I attended a recent conference where the keynote was given by a well-known writer who also happens to be a doctor: Abraham Verghese.
Verghese is the author of a memoir called “My Own Country” that I consider formative in my own career. It was about his life as doctor specializing in Infectious Diseases in small town Tennessee during the early days of the AIDS epidemic. After I read it I wrote him a letter and he was kind enough to reply. I still have the letter.
He wrote a second memoir about a trainee called “The Tennis Partner,” a very powerful story of the trainee’s demons. For his third book he crossed over into fiction with the novel “Cutting for Stone.”
During his keynote Verghese discussed mortality, reminding us that in spite of gains in longevity, the death rate for human beings still is 100%. Immortality, he argued, is overrated.
He also distinguished between curing and healing, making the claim that we strive so hard for the former we essentially forget about the latter. If your home is robbed, your personal sense of security is assaulted. If your possessions are returned, you are ‘cured’ of the property crime, but won’t feel healed for some time.
As another example, he discussed caring for young men with AIDS for whom there was no treatment in the 1980s. Yet by attending to them on their deathbeds, he provided solace as they reunited with their families. This was a form of healing.
He also read a passage to the audience about the death of Anton Chekhov, late 19th-early 20th century Russian doctor and writer of plays and short stories.
Chekhov, stricken with tuberculosis, asked his wife Olga to take him to a Black Forest spa when he knew death was imminent. There, she recalled in her own memoir:
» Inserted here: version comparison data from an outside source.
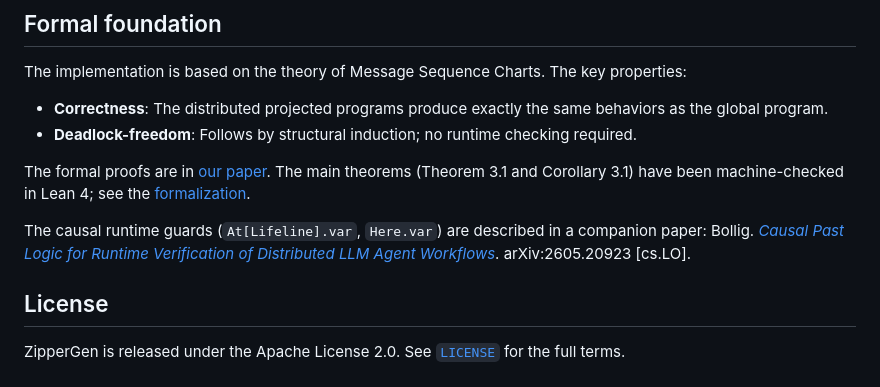
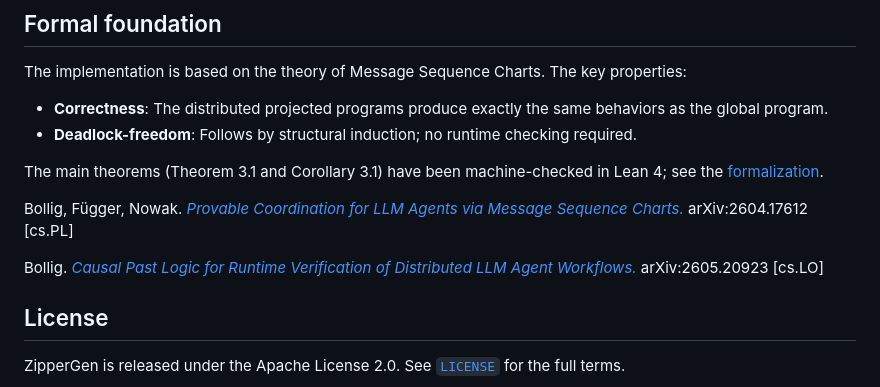
Before and after one commit to zippergen-io/zippergen, a Markdown page: README.md, the part around the change. Rendered like a GitHub page.

Commit message:
List both papers together in Formal foundation section

```diff
--- a/README.md
+++ b/README.md
@@ -482,9 +482,11 @@ The implementation is based on the theory of Message Sequence Charts. The key pr
 - **Correctness**: The distributed projected programs produce exactly the same behaviors as the global program.
 - **Deadlock-freedom**: Follows by structural induction; no runtime checking required.
 
-The formal proofs are in [our paper](https://arxiv.org/abs/2604.17612). The main theorems (Theorem 3.1 and Corollary 3.1) have been machine-checked in Lean 4; see the [formalization](https://github.com/zippergen-io/paper-isola/tree/main/Lean).
+The main theorems (Theorem 3.1 and Corollary 3.1) have been machine-checked in Lean 4; see the [formalization](https://github.com/zippergen-io/paper-isola/tree/main/Lean).
 
-The causal runtime guards (`At[Lifeline].var`, `Here.var`) are described in a companion paper: Bollig. [*Causal Past Logic for Runtime Verification of Distributed LLM Agent Workflows*](https://arxiv.org/abs/2605.20923). arXiv:2605.20923 [cs.LO].
+Bollig, Függer, Nowak. [*Provable Coordination for LLM Agents via Message Sequence Charts.*](https://arxiv.org/abs/2604.17612) arXiv:2604.17612 [cs.PL]
+
+Bollig. [*Causal Past Logic for Runtime Verification of Distributed LLM Agent Workflows.*](https://arxiv.org/abs/2605.20923) arXiv:2605.20923 [cs.LO]
 
 ## License
 
```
Anton sat up unusually straight and said loudly and clearly (although he knew almost no German): Ich sterbe (“I’m dying”). The doctor calmed him, took a syringe, gave him an injection of camphor, and ordered champagne.
Anton took a full glass, examined it, smiled at me and said: “It’s a long time since I drank champagne.” He drained it and lay quietly on his left side, and I just had time to run to him and lean across the bed and call to him, but he had stopped breathing and was sleeping peacefully as a child …
Verghese encouraged us all to think about how we want to leave this earth — and to tell our loved ones — lest we wind up in hospitals tethered to machines.